What you will do: Lines holding the word "Jekyll" in the material below: count them and write the number alone.

The input:

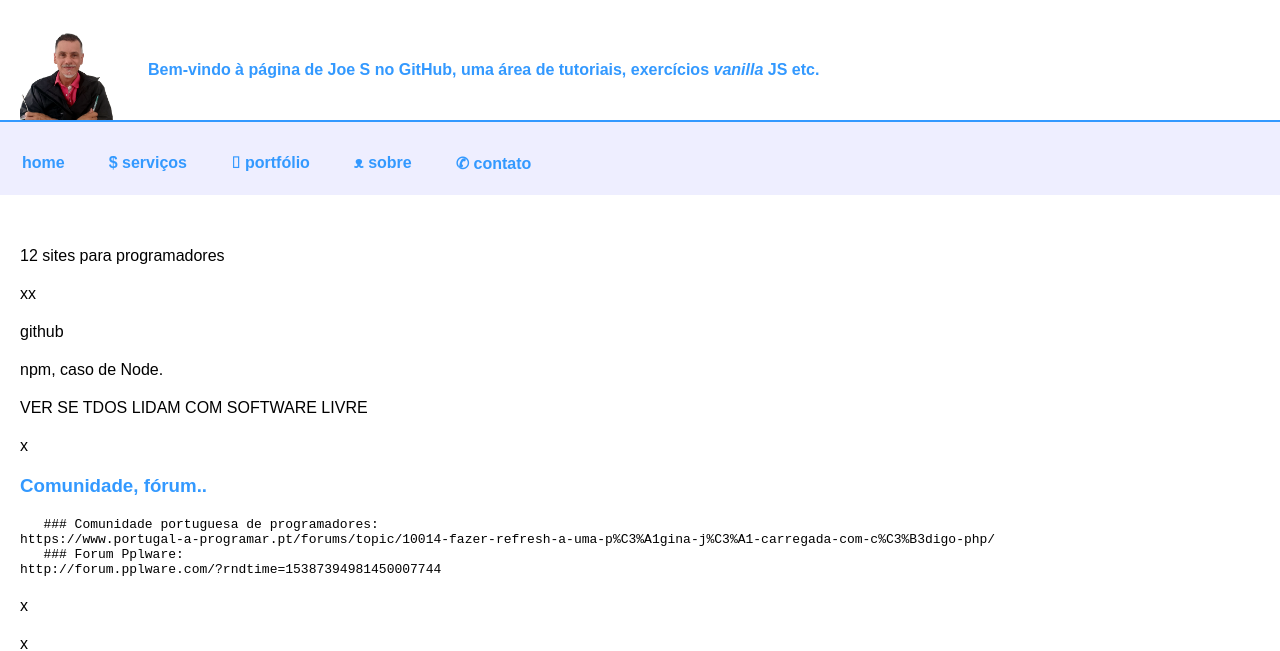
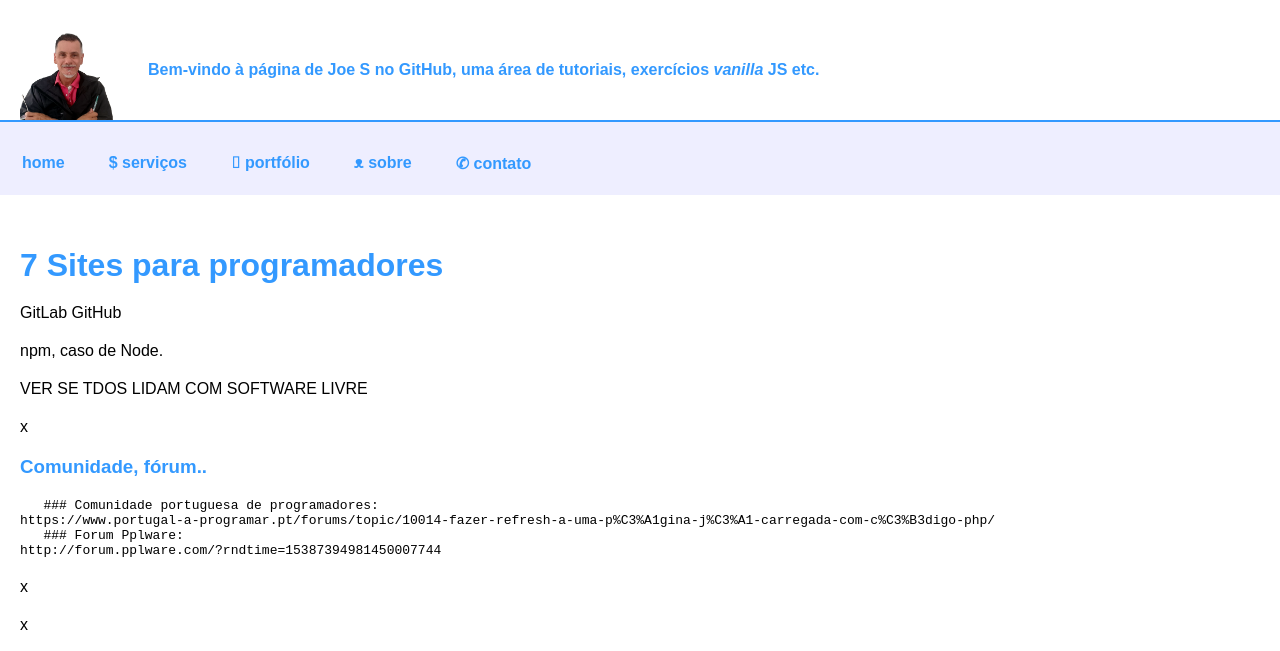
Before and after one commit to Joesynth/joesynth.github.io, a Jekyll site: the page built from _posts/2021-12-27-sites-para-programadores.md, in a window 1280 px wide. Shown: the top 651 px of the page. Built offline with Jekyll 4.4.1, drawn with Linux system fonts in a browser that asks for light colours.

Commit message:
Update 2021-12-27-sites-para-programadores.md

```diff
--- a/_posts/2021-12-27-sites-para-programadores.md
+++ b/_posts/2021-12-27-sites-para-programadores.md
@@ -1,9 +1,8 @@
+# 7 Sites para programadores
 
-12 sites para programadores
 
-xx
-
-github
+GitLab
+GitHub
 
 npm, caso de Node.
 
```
* * *
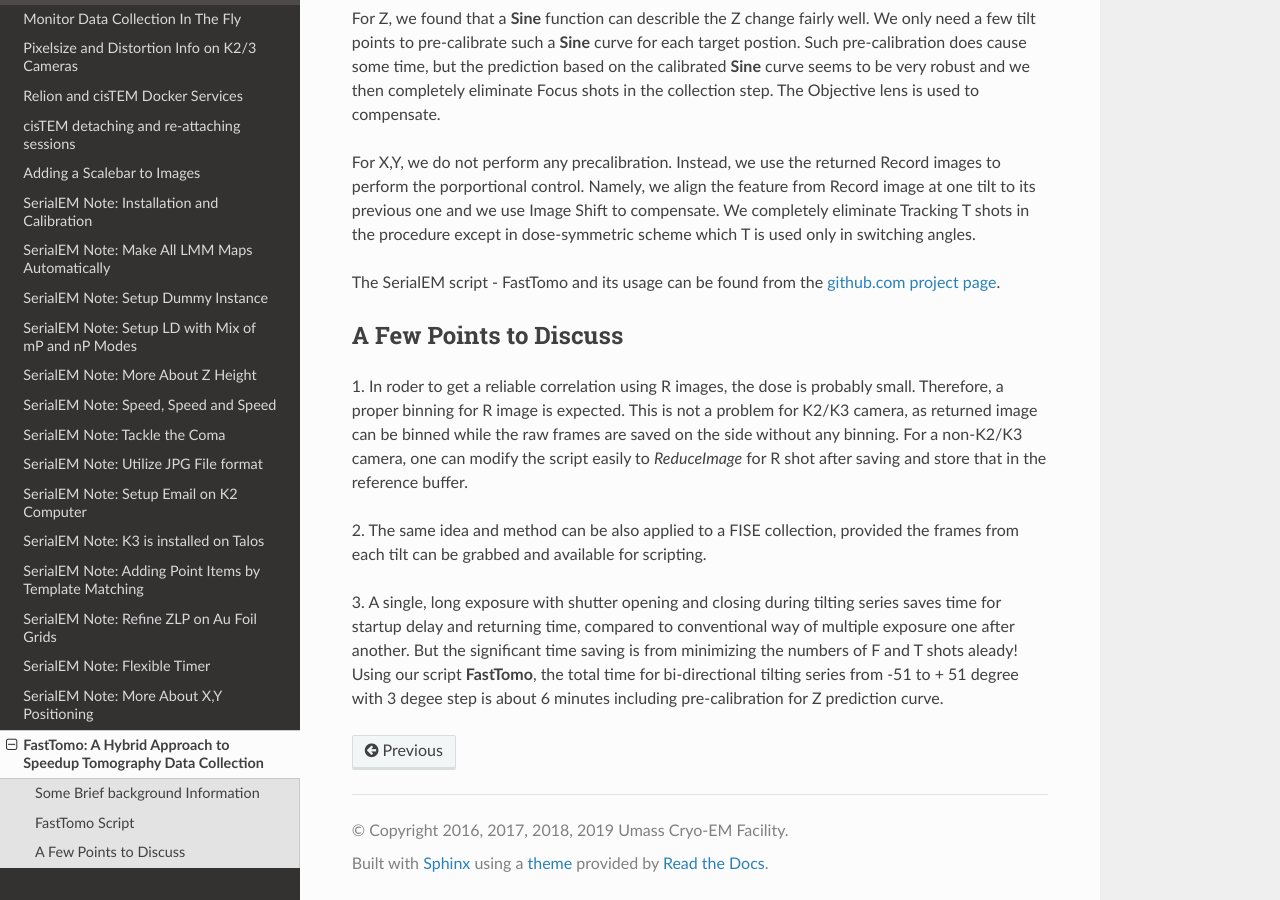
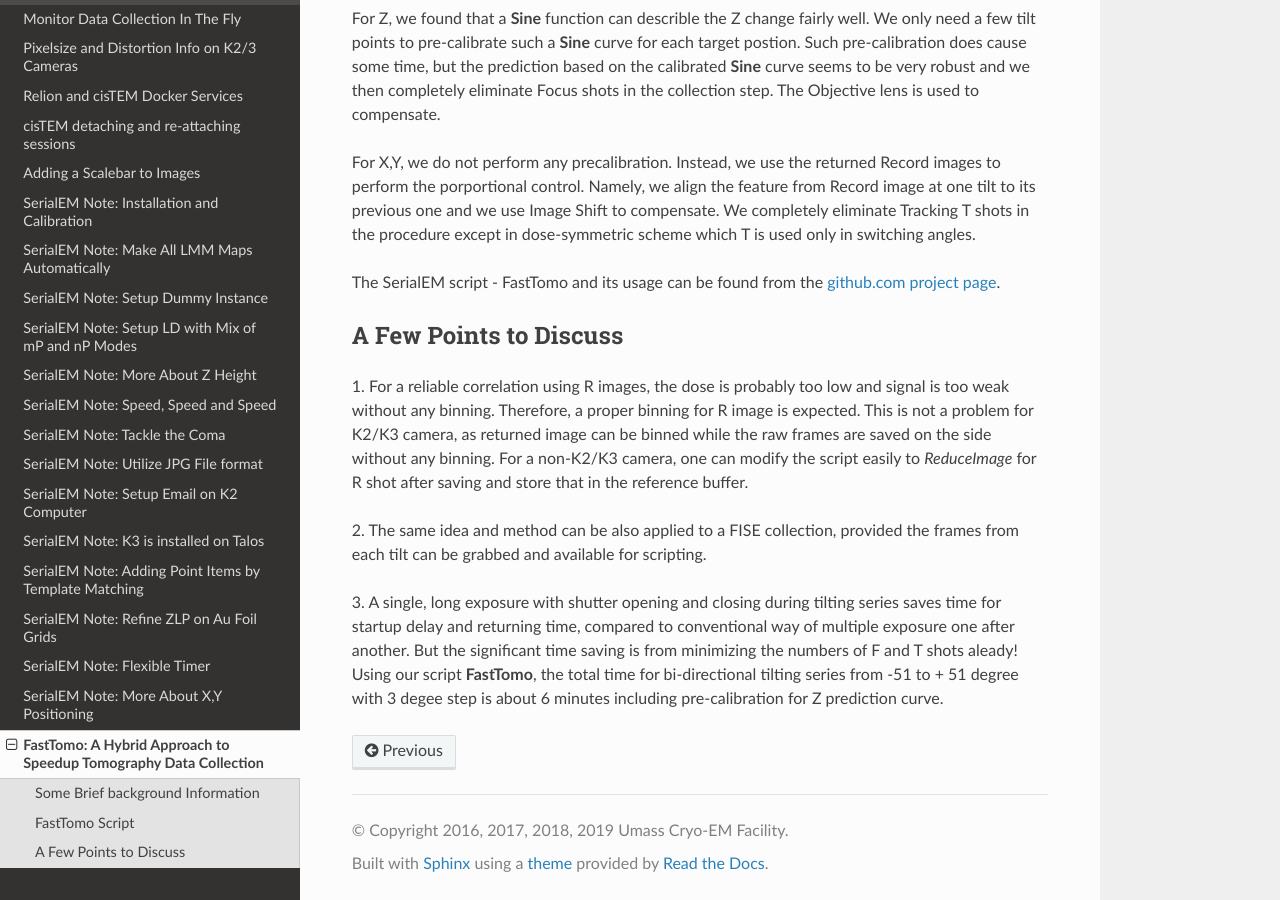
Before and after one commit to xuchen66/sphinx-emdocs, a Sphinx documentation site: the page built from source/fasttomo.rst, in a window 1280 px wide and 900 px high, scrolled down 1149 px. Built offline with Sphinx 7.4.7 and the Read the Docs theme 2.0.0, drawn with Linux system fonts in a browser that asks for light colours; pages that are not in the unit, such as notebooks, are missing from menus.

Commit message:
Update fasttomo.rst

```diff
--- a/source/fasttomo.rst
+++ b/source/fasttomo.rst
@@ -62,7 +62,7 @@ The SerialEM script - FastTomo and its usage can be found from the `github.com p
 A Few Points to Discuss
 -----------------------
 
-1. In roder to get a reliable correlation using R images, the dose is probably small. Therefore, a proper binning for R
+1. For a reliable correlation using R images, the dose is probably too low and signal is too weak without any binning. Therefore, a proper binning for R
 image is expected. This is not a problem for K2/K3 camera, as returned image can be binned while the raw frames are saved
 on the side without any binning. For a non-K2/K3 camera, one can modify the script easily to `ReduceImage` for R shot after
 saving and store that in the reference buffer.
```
==
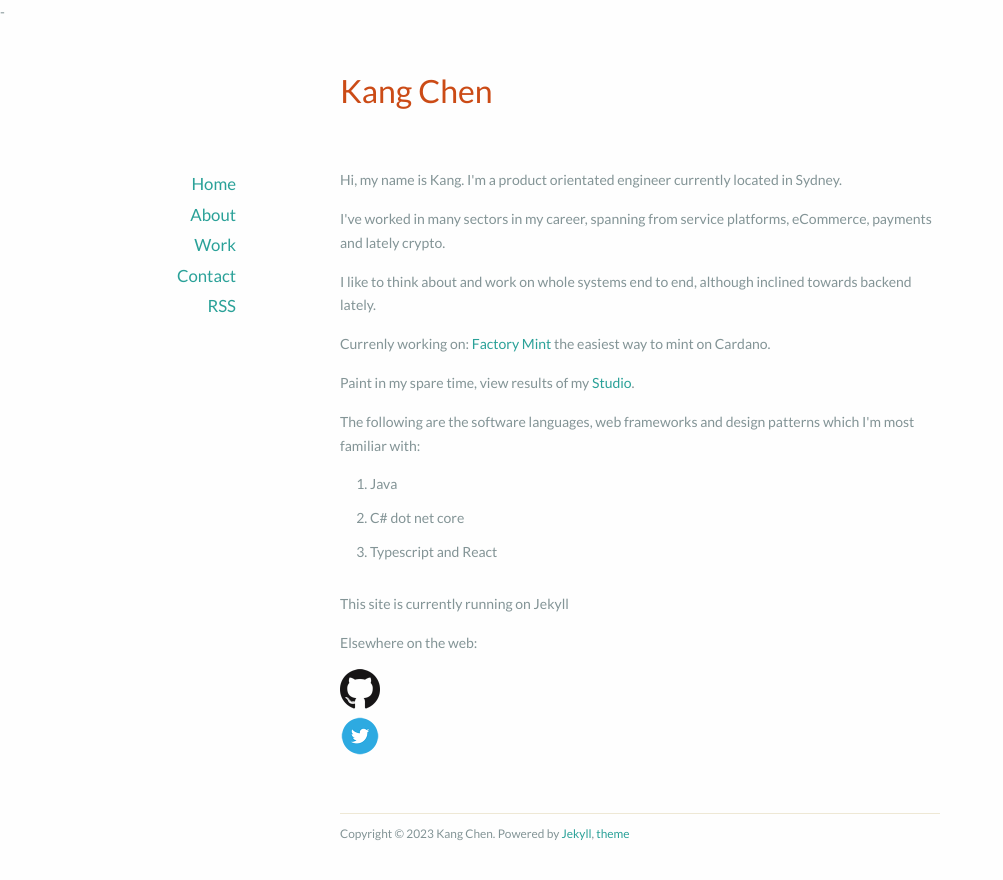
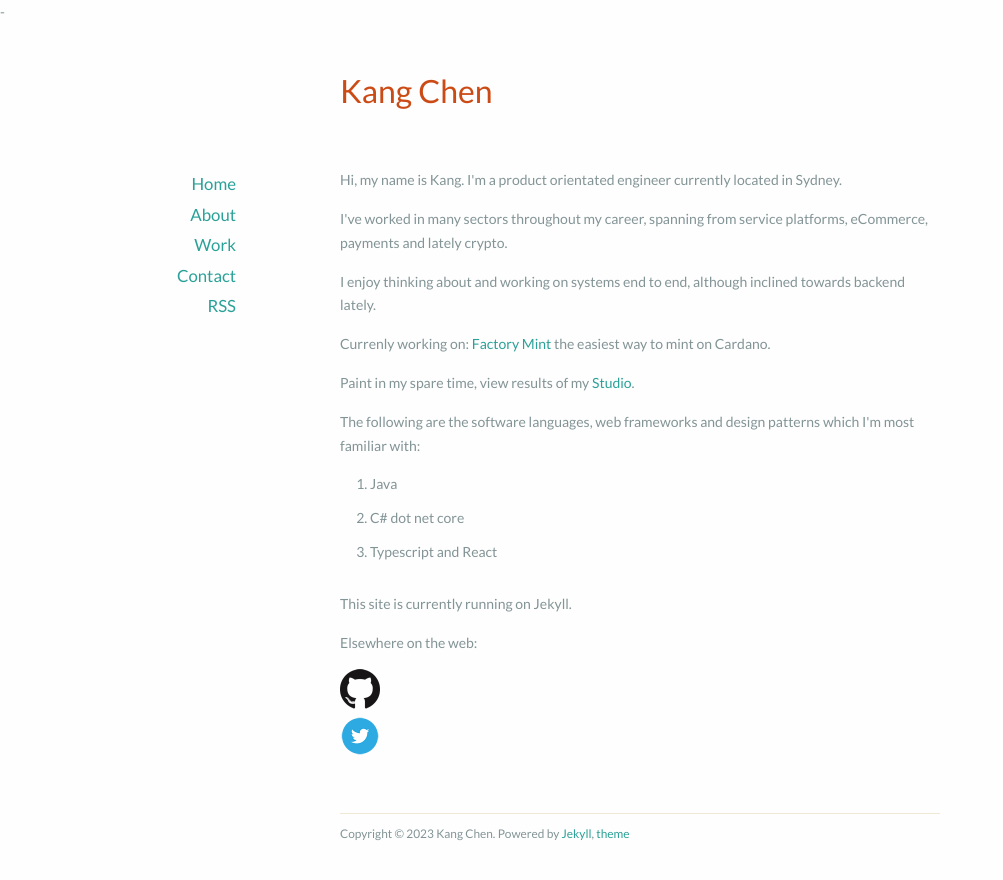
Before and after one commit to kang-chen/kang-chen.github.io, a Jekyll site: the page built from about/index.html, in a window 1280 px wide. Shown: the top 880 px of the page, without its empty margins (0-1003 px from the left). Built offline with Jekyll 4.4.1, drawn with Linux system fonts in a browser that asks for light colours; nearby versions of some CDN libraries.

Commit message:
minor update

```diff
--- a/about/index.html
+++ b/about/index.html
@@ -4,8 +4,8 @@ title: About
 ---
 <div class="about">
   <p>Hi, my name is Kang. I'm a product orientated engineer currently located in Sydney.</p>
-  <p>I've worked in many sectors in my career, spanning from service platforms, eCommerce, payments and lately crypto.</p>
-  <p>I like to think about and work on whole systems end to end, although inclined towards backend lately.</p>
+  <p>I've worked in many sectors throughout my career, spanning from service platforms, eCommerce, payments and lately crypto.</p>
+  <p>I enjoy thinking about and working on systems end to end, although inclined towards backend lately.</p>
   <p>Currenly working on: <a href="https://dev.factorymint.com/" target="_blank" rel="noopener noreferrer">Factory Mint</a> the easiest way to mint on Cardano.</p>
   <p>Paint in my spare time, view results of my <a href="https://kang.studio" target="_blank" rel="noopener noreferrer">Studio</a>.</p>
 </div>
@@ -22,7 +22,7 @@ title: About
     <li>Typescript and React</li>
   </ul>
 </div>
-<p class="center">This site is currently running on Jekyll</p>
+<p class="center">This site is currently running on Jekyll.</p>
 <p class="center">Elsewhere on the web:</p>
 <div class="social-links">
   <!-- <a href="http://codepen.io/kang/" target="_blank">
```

Reply: 4